This was the first mountain bike that we saved back to put in the museum. A local customer brought this in to us in the early 1990's and traded it in on a (then) new carbon Trek. The bike was old enough that it had minimal resale value so we just hung onto it. We had been collecting older balloon tire and Stingray bikes for awhile and always admired the collections of the folks who started collecting those bikes when they were just "obsolete" bikes. In the early 1980's, you could buy all the Stingray bikes you wanted for $50 and the forward thinking collectors scooped 'em up. By the time they became popular, collectors had hoarded all the super cool bikes which also increased the prices of the more common bikes. It is hard to build a large collection when you have to pay the premium prices. Using this logic, we figured it might be time to start putting back a few mountain bikes. Some of the bikes that retailed for thousands of dollars when new were selling for a couple hundred dollars which made them affordable enough to collect them. This bike was very clean and pretty neat looking so it became MOMBAT.org bike #1.
Ross was one of the biggest names in the early days of mountain bikes and had a nice line of reasonably priced rides. I have been told that the fillet brazing on these frames was more cosmetic and was applied over top of a TIG welded frame. Maybe somebody can confirm that story? The Ross "eyeball" stems were pretty neat and look similar tot he much pricier Cooks stems.
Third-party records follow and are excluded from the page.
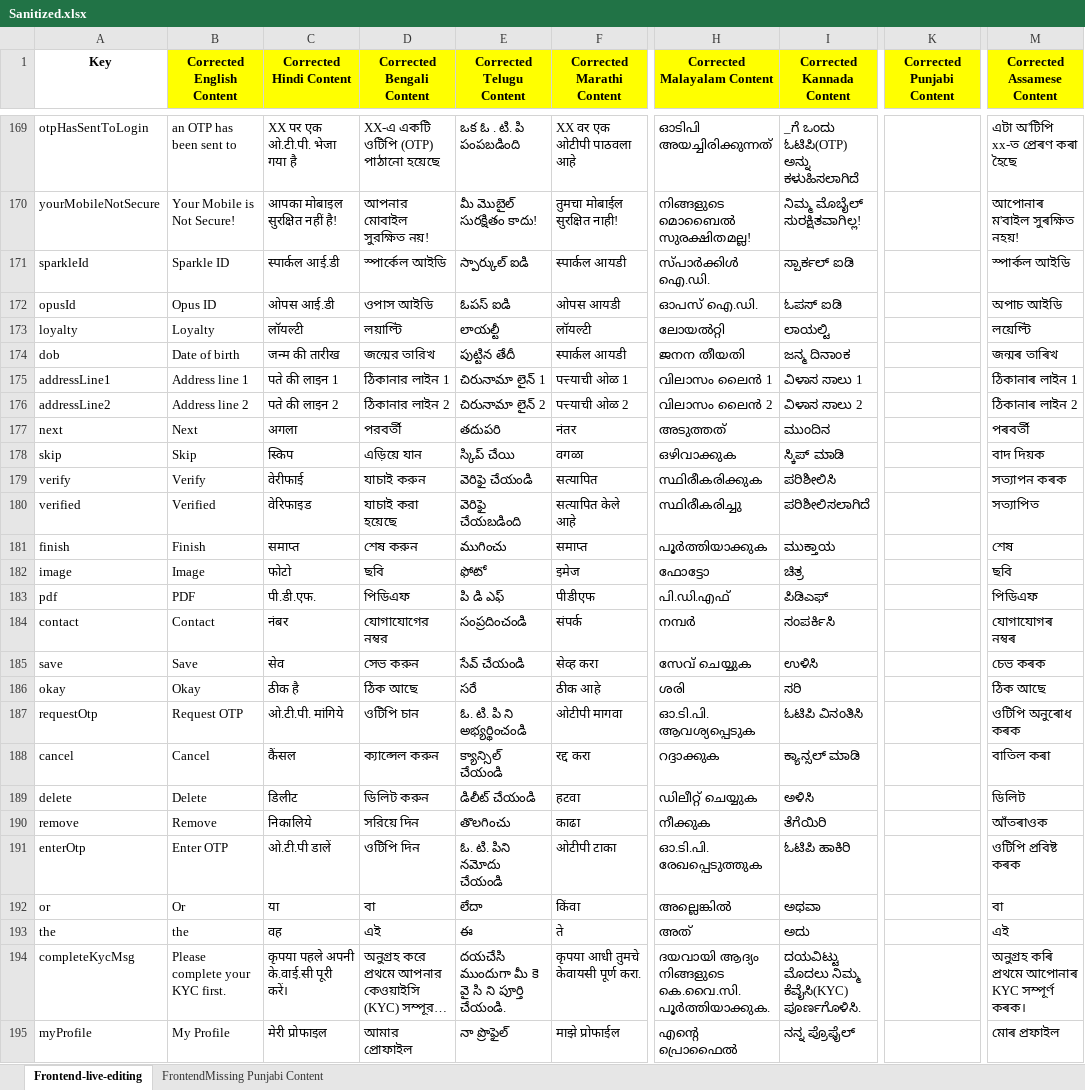
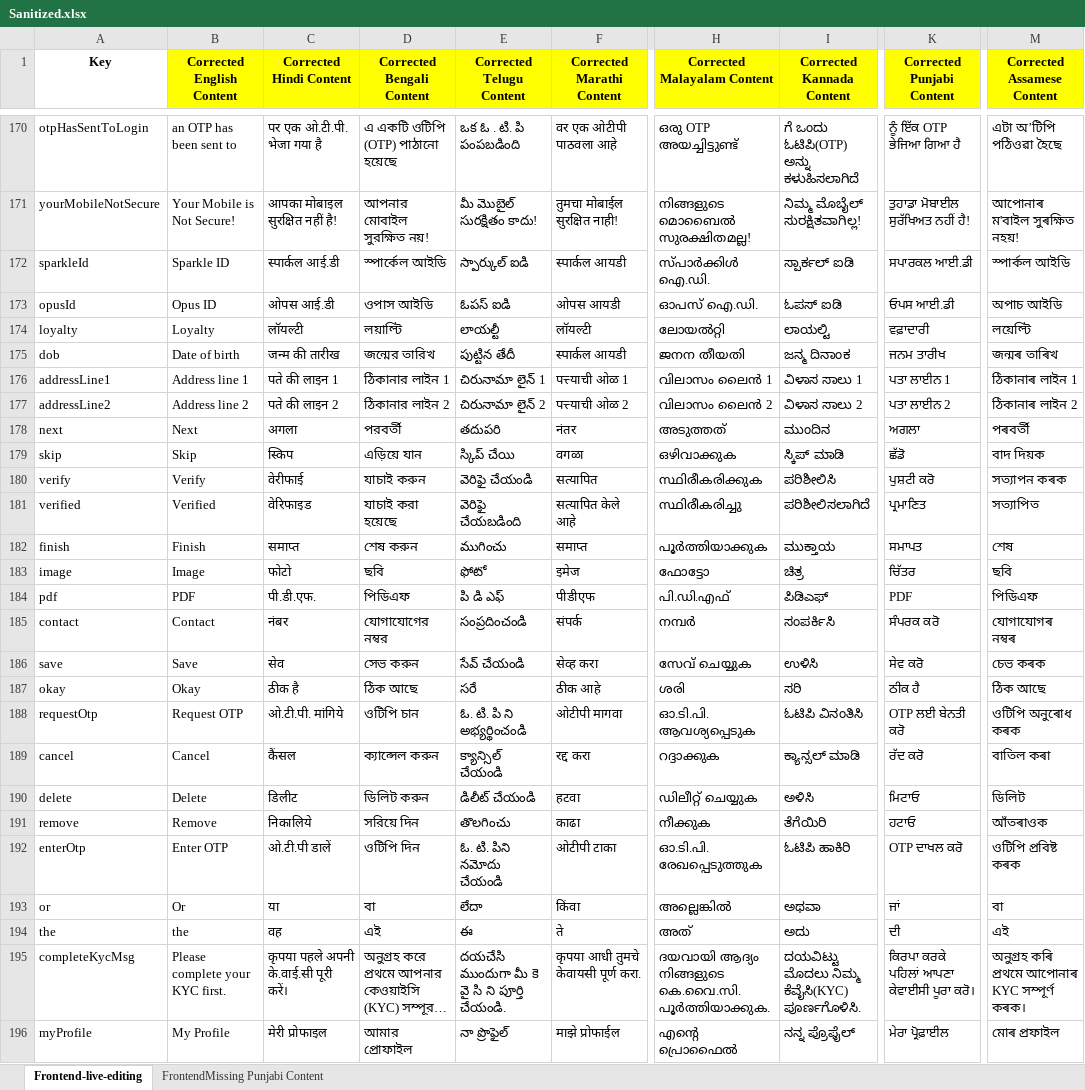
Before and after one commit to nil-kombee/Translate, an Excel workbook: Sanitized.xlsx, sheet Frontend-live-editing, drawn as a sheet; only a part is shown, gaps mark what is left out; long unchanged cells end in …; values as stored, in another font and other column widths than the file's, no borders; addresses are those after the commit; the diff covers the shown part only; the diff names each change by its address in the sheet, - before the commit and + after, or states it on an @@ line.

Commit message:
Add translation scripts and update JSON files with new content

```diff
--- a/Sanitized.xlsx (sheet Frontend-live-editing)
+++ b/Sanitized.xlsx (sheet Frontend-live-editing)
-C170 (Corrected Hindi Content): XX पर एक ओ.टी.पी. भेजा गया है
+C170 (Corrected Hindi Content): पर एक ओ.टी.पी. भेजा गया है
-D170 (Corrected Bengali Content): XX-এ একটি ওটিপি (OTP) পাঠানো হয়েছে
+D170 (Corrected Bengali Content): এ একটি ওটিপি (OTP) পাঠানো হয়েছে
-F170 (Corrected Marathi Content): XX वर एक ओटीपी पाठवला आहे
+F170 (Corrected Marathi Content): वर एक ओटीपी पाठवला आहे
-H170 (Corrected Malayalam Content): ഓടിപി അയച്ചിരിക്കുന്നത്
+H170 (Corrected Malayalam Content): ഒരു OTP അയച്ചിട്ടുണ്ട്
-I170 (Corrected Kannada Content): _ಗೆ ಒಂದು ಓಟಿಪಿ(OTP) ಅನ್ನು ಕಳುಹಿಸಲಾಗಿದೆ
+I170 (Corrected Kannada Content): ಗೆ ಒಂದು ಓಟಿಪಿ(OTP) ಅನ್ನು ಕಳುಹಿಸಲಾಗಿದೆ
-K170 (Corrected Punjabi Content): (empty)
+K170 (Corrected Punjabi Content): ਨੂੰ ਇੱਕ OTP ਭੇਜਿਆ ਗਿਆ ਹੈ
-M170 (Corrected Assamese Content): এটা অ'টিপি xx-ত প্ৰেৰণ কৰা হৈছে
+M170 (Corrected Assamese Content): এটা অ’টিপি পঠিওৱা হৈছে
-K171 (Corrected Punjabi Content): (empty)
+K171 (Corrected Punjabi Content): ਤੁਹਾਡਾ ਮੋਬਾਈਲ ਸੁਰੱਖਿਅਤ ਨਹੀਂ ਹੈ!
-K172 (Corrected Punjabi Content): (empty)
+K172 (Corrected Punjabi Content): ਸਪਾਰਕਲ ਆਈ.ਡੀ
-K173 (Corrected Punjabi Content): (empty)
+K173 (Corrected Punjabi Content): ਓਪਸ ਆਈ.ਡੀ
-K174 (Corrected Punjabi Content): (empty)
+K174 (Corrected Punjabi Content): ਵਫ਼ਾਦਾਰੀ
-K175 (Corrected Punjabi Content): (empty)
+K175 (Corrected Punjabi Content): ਜਨਮ ਤਾਰੀਖ
-K176 (Corrected Punjabi Content): (empty)
+K176 (Corrected Punjabi Content): ਪਤਾ ਲਾਈਨ 1
-K177 (Corrected Punjabi Content): (empty)
+K177 (Corrected Punjabi Content): ਪਤਾ ਲਾਈਨ 2
-K178 (Corrected Punjabi Content): (empty)
+K178 (Corrected Punjabi Content): ਅਗਲਾ
-K179 (Corrected Punjabi Content): (empty)
+K179 (Corrected Punjabi Content): ਛੱਡੋ
-K180 (Corrected Punjabi Content): (empty)
+K180 (Corrected Punjabi Content): ਪੁਸ਼ਟੀ ਕਰੋ
-K181 (Corrected Punjabi Content): (empty)
+K181 (Corrected Punjabi Content): ਪ੍ਰਮਾਣਿਤ
-K182 (Corrected Punjabi Content): (empty)
+K182 (Corrected Punjabi Content): ਸਮਾਪਤ
-K183 (Corrected Punjabi Content): (empty)
+K183 (Corrected Punjabi Content): ਚਿੱਤਰ
-K184 (Corrected Punjabi Content): (empty)
+K184 (Corrected Punjabi Content): PDF
-K185 (Corrected Punjabi Content): (empty)
+K185 (Corrected Punjabi Content): ਸੰਪਰਕ ਕਰੋ
-K186 (Corrected Punjabi Content): (empty)
+K186 (Corrected Punjabi Content): ਸੇਵ ਕਰੋ
-K187 (Corrected Punjabi Content): (empty)
+K187 (Corrected Punjabi Content): ਠੀਕ ਹੈ
-K188 (Corrected Punjabi Content): (empty)
+K188 (Corrected Punjabi Content): OTP ਲਈ ਬੇਨਤੀ ਕਰੋ
-K189 (Corrected Punjabi Content): (empty)
+K189 (Corrected Punjabi Content): ਰੱਦ ਕਰੋ
-K190 (Corrected Punjabi Content): (empty)
+K190 (Corrected Punjabi Content): ਮਿਟਾਓ
-K191 (Corrected Punjabi Content): (empty)
+K191 (Corrected Punjabi Content): ਹਟਾਓ
-K192 (Corrected Punjabi Content): (empty)
+K192 (Corrected Punjabi Content): OTP ਦਾਖਲ ਕਰੋ
-K193 (Corrected Punjabi Content): (empty)
+K193 (Corrected Punjabi Content): ਜਾਂ
-K194 (Corrected Punjabi Content): (empty)
+K194 (Corrected Punjabi Content): ਦੀ
-K195 (Corrected Punjabi Content): (empty)
+K195 (Corrected Punjabi Content): ਕਿਰਪਾ ਕਰਕੇ ਪਹਿਲਾਂ ਆਪਣਾ ਕੇਵਾਈਸੀ ਪੂਰਾ ਕਰੋ।
-K196 (Corrected Punjabi Content): (empty)
+K196 (Corrected Punjabi Content): ਮੇਰਾ ਪ੍ਰੋਫ਼ਾਈਲ
```
Also changed, not shown: 10 added rows, 1 removed row, 734 edited cells and cell formats elsewhere in this sheet, 25 other files.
Other than that, this bike uses almost the entire Suntour XC group including front and rear roller cam brakes.
The FFB Blog future
6 years ago